Work instructions:
From the first line to the last, repeat the data exactly but leave out the pictures.

[Opening The data section]

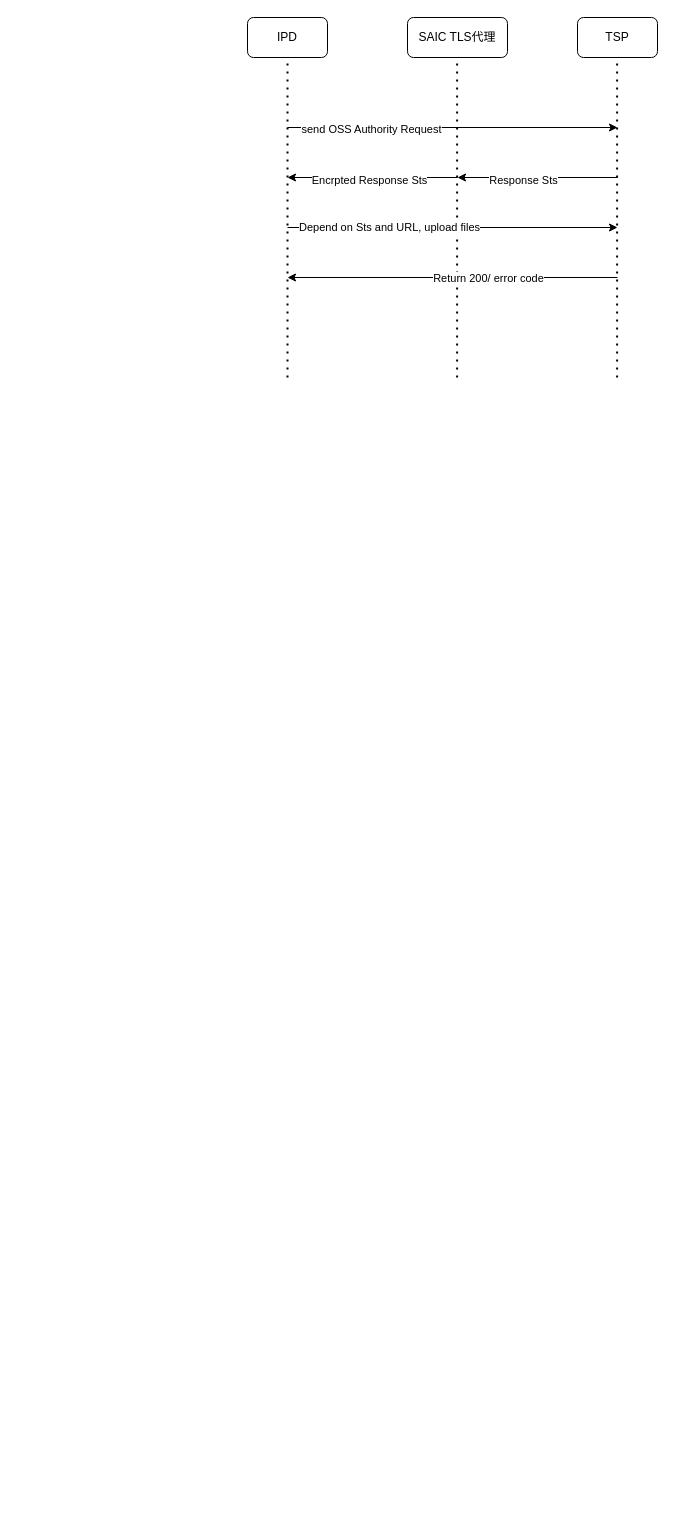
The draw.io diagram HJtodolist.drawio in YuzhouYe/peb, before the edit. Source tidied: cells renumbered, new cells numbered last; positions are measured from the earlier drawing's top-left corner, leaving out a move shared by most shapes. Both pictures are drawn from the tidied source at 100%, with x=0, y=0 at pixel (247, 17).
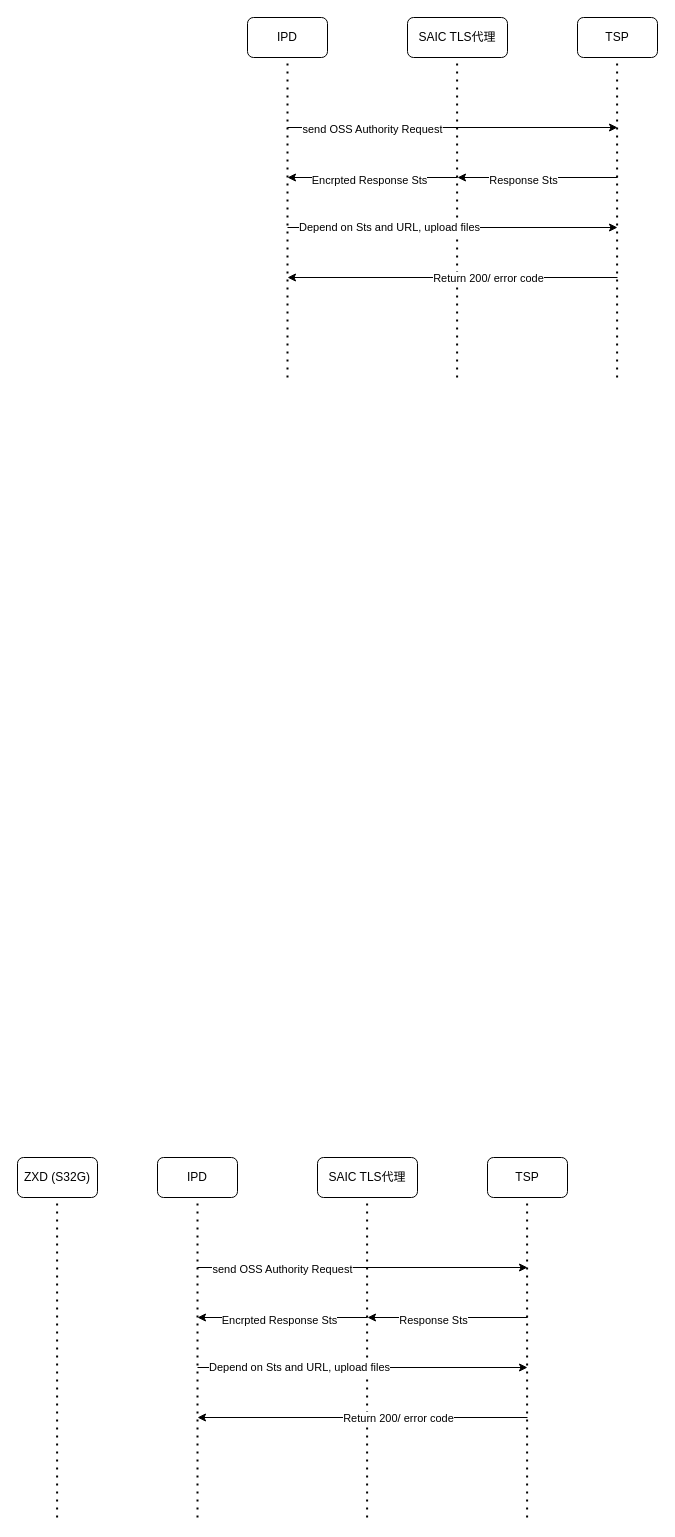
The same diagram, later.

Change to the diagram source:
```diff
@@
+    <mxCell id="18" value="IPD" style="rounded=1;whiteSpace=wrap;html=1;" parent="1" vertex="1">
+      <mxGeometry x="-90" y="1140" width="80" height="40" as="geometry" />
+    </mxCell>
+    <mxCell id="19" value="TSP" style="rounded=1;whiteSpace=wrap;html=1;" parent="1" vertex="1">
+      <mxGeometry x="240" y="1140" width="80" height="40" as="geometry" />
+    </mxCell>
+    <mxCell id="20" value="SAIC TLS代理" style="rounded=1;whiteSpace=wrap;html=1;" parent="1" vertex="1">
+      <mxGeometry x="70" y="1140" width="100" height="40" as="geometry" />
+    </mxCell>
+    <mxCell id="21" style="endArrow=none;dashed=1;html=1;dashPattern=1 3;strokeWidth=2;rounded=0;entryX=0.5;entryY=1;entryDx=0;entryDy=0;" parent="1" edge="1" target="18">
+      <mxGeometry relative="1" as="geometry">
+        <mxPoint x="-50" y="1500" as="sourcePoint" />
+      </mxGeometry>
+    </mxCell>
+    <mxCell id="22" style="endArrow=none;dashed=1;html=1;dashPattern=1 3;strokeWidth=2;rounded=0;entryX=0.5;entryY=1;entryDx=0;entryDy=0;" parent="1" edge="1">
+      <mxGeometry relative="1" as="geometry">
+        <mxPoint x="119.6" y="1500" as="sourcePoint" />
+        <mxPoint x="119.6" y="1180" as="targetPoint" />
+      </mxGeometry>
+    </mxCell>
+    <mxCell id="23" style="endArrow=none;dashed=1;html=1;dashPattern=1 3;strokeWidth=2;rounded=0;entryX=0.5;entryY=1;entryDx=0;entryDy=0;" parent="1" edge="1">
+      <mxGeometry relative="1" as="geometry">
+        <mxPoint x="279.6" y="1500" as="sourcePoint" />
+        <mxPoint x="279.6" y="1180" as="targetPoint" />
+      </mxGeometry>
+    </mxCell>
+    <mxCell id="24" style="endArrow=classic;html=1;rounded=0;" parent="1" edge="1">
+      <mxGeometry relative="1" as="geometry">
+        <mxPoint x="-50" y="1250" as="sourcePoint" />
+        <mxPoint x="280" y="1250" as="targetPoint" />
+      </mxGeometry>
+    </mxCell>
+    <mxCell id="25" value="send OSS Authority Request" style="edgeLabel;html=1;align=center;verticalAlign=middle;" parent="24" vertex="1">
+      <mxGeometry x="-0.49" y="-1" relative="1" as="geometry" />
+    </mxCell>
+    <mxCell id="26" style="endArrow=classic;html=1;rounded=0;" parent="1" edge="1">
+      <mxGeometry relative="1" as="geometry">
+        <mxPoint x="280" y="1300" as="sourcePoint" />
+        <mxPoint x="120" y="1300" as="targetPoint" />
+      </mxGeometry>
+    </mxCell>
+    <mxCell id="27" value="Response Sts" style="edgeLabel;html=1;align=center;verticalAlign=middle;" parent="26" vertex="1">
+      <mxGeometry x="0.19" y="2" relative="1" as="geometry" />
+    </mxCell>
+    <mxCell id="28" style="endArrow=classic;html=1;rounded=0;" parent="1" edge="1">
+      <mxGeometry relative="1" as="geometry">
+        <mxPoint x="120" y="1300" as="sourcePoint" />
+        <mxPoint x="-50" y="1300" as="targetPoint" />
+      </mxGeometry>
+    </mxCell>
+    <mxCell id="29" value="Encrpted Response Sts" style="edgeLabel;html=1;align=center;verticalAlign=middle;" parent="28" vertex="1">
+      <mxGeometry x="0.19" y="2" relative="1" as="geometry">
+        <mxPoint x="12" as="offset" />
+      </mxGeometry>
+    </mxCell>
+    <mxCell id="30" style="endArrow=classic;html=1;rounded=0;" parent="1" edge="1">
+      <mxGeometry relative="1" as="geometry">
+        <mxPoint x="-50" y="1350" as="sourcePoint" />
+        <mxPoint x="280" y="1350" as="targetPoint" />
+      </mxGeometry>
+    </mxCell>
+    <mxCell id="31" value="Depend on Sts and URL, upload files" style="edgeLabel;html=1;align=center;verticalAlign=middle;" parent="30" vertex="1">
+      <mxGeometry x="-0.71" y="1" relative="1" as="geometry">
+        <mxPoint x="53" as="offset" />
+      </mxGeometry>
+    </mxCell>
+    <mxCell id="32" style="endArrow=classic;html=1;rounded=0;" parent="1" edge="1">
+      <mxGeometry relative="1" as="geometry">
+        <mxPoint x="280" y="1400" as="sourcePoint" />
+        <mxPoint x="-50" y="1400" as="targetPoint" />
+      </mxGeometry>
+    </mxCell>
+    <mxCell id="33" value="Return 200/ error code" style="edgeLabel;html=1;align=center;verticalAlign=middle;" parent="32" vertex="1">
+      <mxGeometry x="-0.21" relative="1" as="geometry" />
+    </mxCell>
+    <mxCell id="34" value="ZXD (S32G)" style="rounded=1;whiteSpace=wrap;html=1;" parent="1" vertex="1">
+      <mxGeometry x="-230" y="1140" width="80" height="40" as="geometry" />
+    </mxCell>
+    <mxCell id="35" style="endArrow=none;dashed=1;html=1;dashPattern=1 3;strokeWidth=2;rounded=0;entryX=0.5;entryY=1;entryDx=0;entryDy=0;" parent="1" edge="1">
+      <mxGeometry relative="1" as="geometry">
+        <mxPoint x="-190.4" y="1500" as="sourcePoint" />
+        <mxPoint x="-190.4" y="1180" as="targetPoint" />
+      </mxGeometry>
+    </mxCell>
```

[Closing The data section]

Exercise result:
The draw.io diagram HJtodolist.drawio in YuzhouYe/peb, before the edit. Source tidied: cells renumbered, new cells numbered last; positions are measured from the earlier drawing's top-left corner, leaving out a move shared by most shapes. Both pictures are drawn from the tidied source at 100%, with x=0, y=0 at pixel (247, 17).
The same diagram, later.

Change to the diagram source:
```diff
@@
+    <mxCell id="18" value="IPD" style="rounded=1;whiteSpace=wrap;html=1;" parent="1" vertex="1">
+      <mxGeometry x="-90" y="1140" width="80" height="40" as="geometry" />
+    </mxCell>
+    <mxCell id="19" value="TSP" style="rounded=1;whiteSpace=wrap;html=1;" parent="1" vertex="1">
+      <mxGeometry x="240" y="1140" width="80" height="40" as="geometry" />
+    </mxCell>
+    <mxCell id="20" value="SAIC TLS代理" style="rounded=1;whiteSpace=wrap;html=1;" parent="1" vertex="1">
+      <mxGeometry x="70" y="1140" width="100" height="40" as="geometry" />
+    </mxCell>
+    <mxCell id="21" style="endArrow=none;dashed=1;html=1;dashPattern=1 3;strokeWidth=2;rounded=0;entryX=0.5;entryY=1;entryDx=0;entryDy=0;" parent="1" edge="1" target="18">
+      <mxGeometry relative="1" as="geometry">
+        <mxPoint x="-50" y="1500" as="sourcePoint" />
+      </mxGeometry>
+    </mxCell>
+    <mxCell id="22" style="endArrow=none;dashed=1;html=1;dashPattern=1 3;strokeWidth=2;rounded=0;entryX=0.5;entryY=1;entryDx=0;entryDy=0;" parent="1" edge="1">
+      <mxGeometry relative="1" as="geometry">
+        <mxPoint x="119.6" y="1500" as="sourcePoint" />
+        <mxPoint x="119.6" y="1180" as="targetPoint" />
+      </mxGeometry>
+    </mxCell>
+    <mxCell id="23" style="endArrow=none;dashed=1;html=1;dashPattern=1 3;strokeWidth=2;rounded=0;entryX=0.5;entryY=1;entryDx=0;entryDy=0;" parent="1" edge="1">
+      <mxGeometry relative="1" as="geometry">
+        <mxPoint x="279.6" y="1500" as="sourcePoint" />
+        <mxPoint x="279.6" y="1180" as="targetPoint" />
+      </mxGeometry>
+    </mxCell>
+    <mxCell id="24" style="endArrow=classic;html=1;rounded=0;" parent="1" edge="1">
+      <mxGeometry relative="1" as="geometry">
+        <mxPoint x="-50" y="1250" as="sourcePoint" />
+        <mxPoint x="280" y="1250" as="targetPoint" />
+      </mxGeometry>
+    </mxCell>
+    <mxCell id="25" value="send OSS Authority Request" style="edgeLabel;html=1;align=center;verticalAlign=middle;" parent="24" vertex="1">
+      <mxGeometry x="-0.49" y="-1" relative="1" as="geometry" />
+    </mxCell>
+    <mxCell id="26" style="endArrow=classic;html=1;rounded=0;" parent="1" edge="1">
+      <mxGeometry relative="1" as="geometry">
+        <mxPoint x="280" y="1300" as="sourcePoint" />
+        <mxPoint x="120" y="1300" as="targetPoint" />
+      </mxGeometry>
+    </mxCell>
+    <mxCell id="27" value="Response Sts" style="edgeLabel;html=1;align=center;verticalAlign=middle;" parent="26" vertex="1">
+      <mxGeometry x="0.19" y="2" relative="1" as="geometry" />
+    </mxCell>
+    <mxCell id="28" style="endArrow=classic;html=1;rounded=0;" parent="1" edge="1">
+      <mxGeometry relative="1" as="geometry">
+        <mxPoint x="120" y="1300" as="sourcePoint" />
+        <mxPoint x="-50" y="1300" as="targetPoint" />
+      </mxGeometry>
+    </mxCell>
+    <mxCell id="29" value="Encrpted Response Sts" style="edgeLabel;html=1;align=center;verticalAlign=middle;" parent="28" vertex="1">
+      <mxGeometry x="0.19" y="2" relative="1" as="geometry">
+        <mxPoint x="12" as="offset" />
+      </mxGeometry>
+    </mxCell>
+    <mxCell id="30" style="endArrow=classic;html=1;rounded=0;" parent="1" edge="1">
+      <mxGeometry relative="1" as="geometry">
+        <mxPoint x="-50" y="1350" as="sourcePoint" />
+        <mxPoint x="280" y="1350" as="targetPoint" />
+      </mxGeometry>
+    </mxCell>
+    <mxCell id="31" value="Depend on Sts and URL, upload files" style="edgeLabel;html=1;align=center;verticalAlign=middle;" parent="30" vertex="1">
+      <mxGeometry x="-0.71" y="1" relative="1" as="geometry">
+        <mxPoint x="53" as="offset" />
+      </mxGeometry>
+    </mxCell>
+    <mxCell id="32" style="endArrow=classic;html=1;rounded=0;" parent="1" edge="1">
+      <mxGeometry relative="1" as="geometry">
+        <mxPoint x="280" y="1400" as="sourcePoint" />
+        <mxPoint x="-50" y="1400" as="targetPoint" />
+      </mxGeometry>
+    </mxCell>
+    <mxCell id="33" value="Return 200/ error code" style="edgeLabel;html=1;align=center;verticalAlign=middle;" parent="32" vertex="1">
+      <mxGeometry x="-0.21" relative="1" as="geometry" />
+    </mxCell>
+    <mxCell id="34" value="ZXD (S32G)" style="rounded=1;whiteSpace=wrap;html=1;" parent="1" vertex="1">
+      <mxGeometry x="-230" y="1140" width="80" height="40" as="geometry" />
+    </mxCell>
+    <mxCell id="35" style="endArrow=none;dashed=1;html=1;dashPattern=1 3;strokeWidth=2;rounded=0;entryX=0.5;entryY=1;entryDx=0;entryDy=0;" parent="1" edge="1">
+      <mxGeometry relative="1" as="geometry">
+        <mxPoint x="-190.4" y="1500" as="sourcePoint" />
+        <mxPoint x="-190.4" y="1180" as="targetPoint" />
+      </mxGeometry>
+    </mxCell>
```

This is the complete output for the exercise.